[Task instructions] For the records below, report how many lines include the string "ascending", leaving out everything except the number.

[Exercise material]
◆ ◆ ◆ ◆ ◆ ◆ ◆
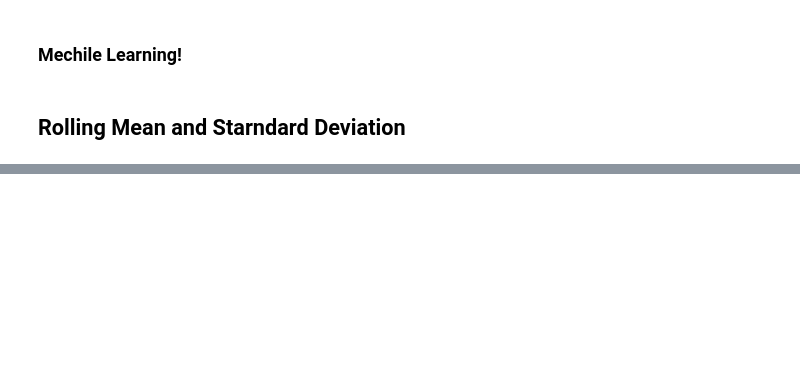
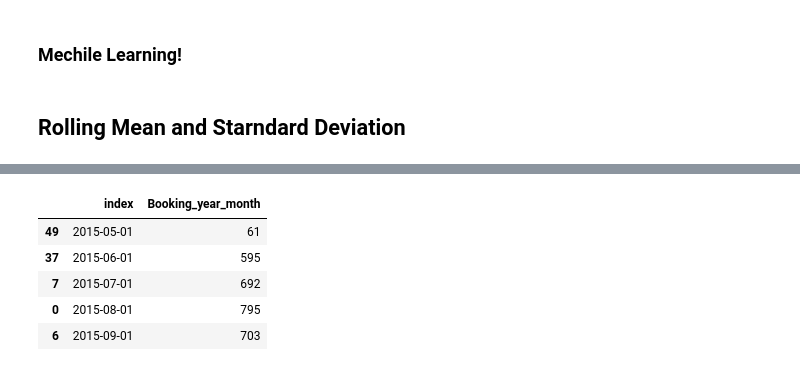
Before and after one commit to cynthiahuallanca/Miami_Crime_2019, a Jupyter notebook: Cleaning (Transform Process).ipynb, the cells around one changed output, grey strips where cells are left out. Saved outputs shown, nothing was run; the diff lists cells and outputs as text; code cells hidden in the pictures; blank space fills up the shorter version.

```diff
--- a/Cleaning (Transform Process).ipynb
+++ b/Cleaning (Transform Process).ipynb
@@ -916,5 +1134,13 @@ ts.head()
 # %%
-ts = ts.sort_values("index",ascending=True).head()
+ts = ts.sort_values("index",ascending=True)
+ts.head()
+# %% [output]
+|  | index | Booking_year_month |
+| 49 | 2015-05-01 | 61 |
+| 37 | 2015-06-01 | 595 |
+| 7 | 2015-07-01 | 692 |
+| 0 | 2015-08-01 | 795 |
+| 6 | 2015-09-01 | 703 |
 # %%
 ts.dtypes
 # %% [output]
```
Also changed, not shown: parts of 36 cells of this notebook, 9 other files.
◆ ◆ ◆ ◆ ◆ ◆ ◆
[Solution] 2